What to work on —
Retype each line below precisely and omit all images.

Working data Block Start

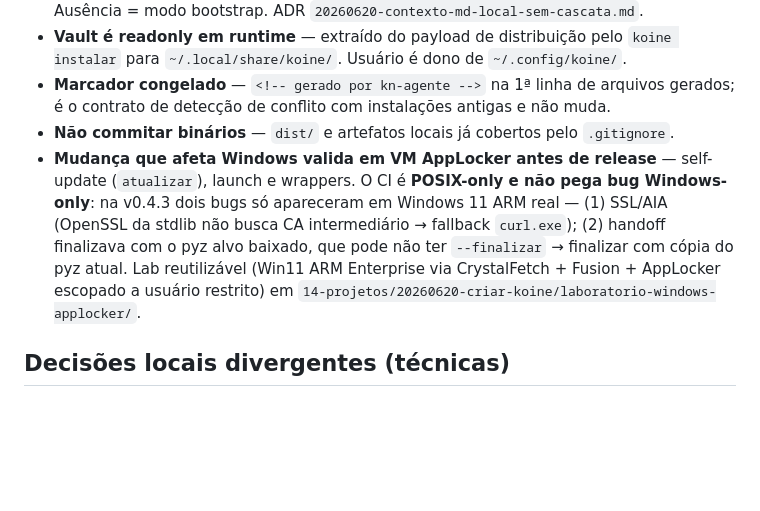
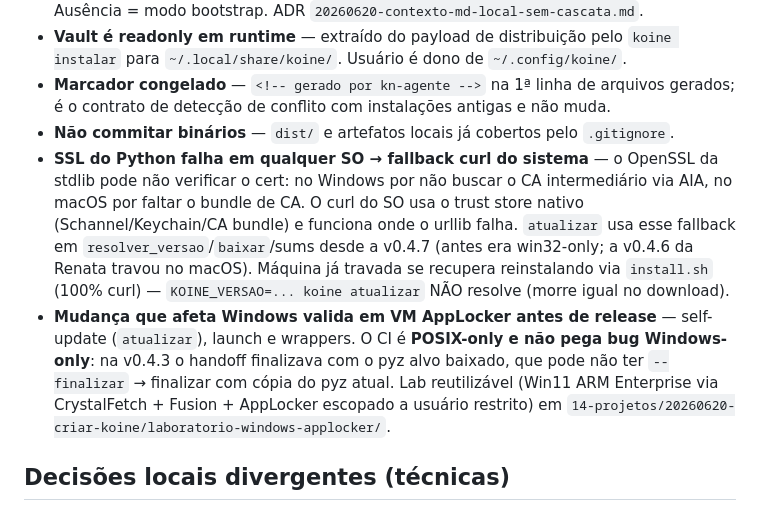
Before and after one commit to jrunic/koine, a Markdown page: CONTEXTO.md, the part around the change. GitHub-like rendering; blank space fills up the shorter version.

Commit message:
docs(contexto): SSL fallback curl é cross-plataforma (não só Windows)
A v0.4.7 generalizou o fallback curl para macOS/Linux/Windows após a
Renata travar no macOS (Python sem CA bundle). Atualiza a restrição que
enquadrava SSL como bug Windows-only.

Co-Authored-By: Claude Opus 4.8 (1M context) <noreply@anthropic.com>

```diff
--- a/CONTEXTO.md
+++ b/CONTEXTO.md
@@ -111,7 +111,8 @@ Push de tag `v*` dispara `.github/workflows/release.yml`: pytest → build do `k
 - **Vault é readonly em runtime** — extraído do payload de distribuição pelo `koine instalar` para `~/.local/share/koine/`. Usuário é dono de `~/.config/koine/`.
 - **Marcador congelado** — `<!-- gerado por kn-agente -->` na 1ª linha de arquivos gerados; é o contrato de detecção de conflito com instalações antigas e não muda.
 - **Não commitar binários** — `dist/` e artefatos locais já cobertos pelo `.gitignore`.
-- **Mudança que afeta Windows valida em VM AppLocker antes de release** — self-update (`atualizar`), launch e wrappers. O CI é **POSIX-only e não pega bug Windows-only**: na v0.4.3 dois bugs só apareceram em Windows 11 ARM real — (1) SSL/AIA (OpenSSL da stdlib não busca CA intermediário → fallback `curl.exe`); (2) handoff finalizava com o pyz alvo baixado, que pode não ter `--finalizar` → finalizar com cópia do pyz atual. Lab reutilizável (Win11 ARM Enterprise via CrystalFetch + Fusion + AppLocker escopado a usuário restrito) em `14-projetos/20260620-criar-koine/laboratorio-windows-applocker/`.
+- **SSL do Python falha em qualquer SO → fallback curl do sistema** — o OpenSSL da stdlib pode não verificar o cert: no Windows por não buscar o CA intermediário via AIA, no macOS por faltar o bundle de CA. O curl do SO usa o trust store nativo (Schannel/Keychain/CA bundle) e funciona onde o urllib falha. `atualizar` usa esse fallback em `resolver_versao`/`baixar`/sums desde a v0.4.7 (antes era win32-only; a v0.4.6 da Renata travou no macOS). Máquina já travada se recupera reinstalando via `install.sh` (100% curl) — `KOINE_VERSAO=... koine atualizar` NÃO resolve (morre igual no download).
+- **Mudança que afeta Windows valida em VM AppLocker antes de release** — self-update (`atualizar`), launch e wrappers. O CI é **POSIX-only e não pega bug Windows-only**: na v0.4.3 o handoff finalizava com o pyz alvo baixado, que pode não ter `--finalizar` → finalizar com cópia do pyz atual. Lab reutilizável (Win11 ARM Enterprise via CrystalFetch + Fusion + AppLocker escopado a usuário restrito) em `14-projetos/20260620-criar-koine/laboratorio-windows-applocker/`.
 
 ## Decisões locais divergentes (técnicas)
 
```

Working data Block End

Task response —
Before and after one commit to jrunic/koine, a Markdown page: CONTEXTO.md, the part around the change. GitHub-like rendering; blank space fills up the shorter version.

Commit message:
docs(contexto): SSL fallback curl é cross-plataforma (não só Windows)
A v0.4.7 generalizou o fallback curl para macOS/Linux/Windows após a
Renata travar no macOS (Python sem CA bundle). Atualiza a restrição que
enquadrava SSL como bug Windows-only.

Co-Authored-By: Claude Opus 4.8 (1M context) <noreply@anthropic.com>

```diff
--- a/CONTEXTO.md
+++ b/CONTEXTO.md
@@ -111,7 +111,8 @@ Push de tag `v*` dispara `.github/workflows/release.yml`: pytest → build do `k
 - **Vault é readonly em runtime** — extraído do payload de distribuição pelo `koine instalar` para `~/.local/share/koine/`. Usuário é dono de `~/.config/koine/`.
 - **Marcador congelado** — `<!-- gerado por kn-agente -->` na 1ª linha de arquivos gerados; é o contrato de detecção de conflito com instalações antigas e não muda.
 - **Não commitar binários** — `dist/` e artefatos locais já cobertos pelo `.gitignore`.
-- **Mudança que afeta Windows valida em VM AppLocker antes de release** — self-update (`atualizar`), launch e wrappers. O CI é **POSIX-only e não pega bug Windows-only**: na v0.4.3 dois bugs só apareceram em Windows 11 ARM real — (1) SSL/AIA (OpenSSL da stdlib não busca CA intermediário → fallback `curl.exe`); (2) handoff finalizava com o pyz alvo baixado, que pode não ter `--finalizar` → finalizar com cópia do pyz atual. Lab reutilizável (Win11 ARM Enterprise via CrystalFetch + Fusion + AppLocker escopado a usuário restrito) em `14-projetos/20260620-criar-koine/laboratorio-windows-applocker/`.
+- **SSL do Python falha em qualquer SO → fallback curl do sistema** — o OpenSSL da stdlib pode não verificar o cert: no Windows por não buscar o CA intermediário via AIA, no macOS por faltar o bundle de CA. O curl do SO usa o trust store nativo (Schannel/Keychain/CA bundle) e funciona onde o urllib falha. `atualizar` usa esse fallback em `resolver_versao`/`baixar`/sums desde a v0.4.7 (antes era win32-only; a v0.4.6 da Renata travou no macOS). Máquina já travada se recupera reinstalando via `install.sh` (100% curl) — `KOINE_VERSAO=... koine atualizar` NÃO resolve (morre igual no download).
+- **Mudança que afeta Windows valida em VM AppLocker antes de release** — self-update (`atualizar`), launch e wrappers. O CI é **POSIX-only e não pega bug Windows-only**: na v0.4.3 o handoff finalizava com o pyz alvo baixado, que pode não ter `--finalizar` → finalizar com cópia do pyz atual. Lab reutilizável (Win11 ARM Enterprise via CrystalFetch + Fusion + AppLocker escopado a usuário restrito) em `14-projetos/20260620-criar-koine/laboratorio-windows-applocker/`.
 
 ## Decisões locais divergentes (técnicas)
 
```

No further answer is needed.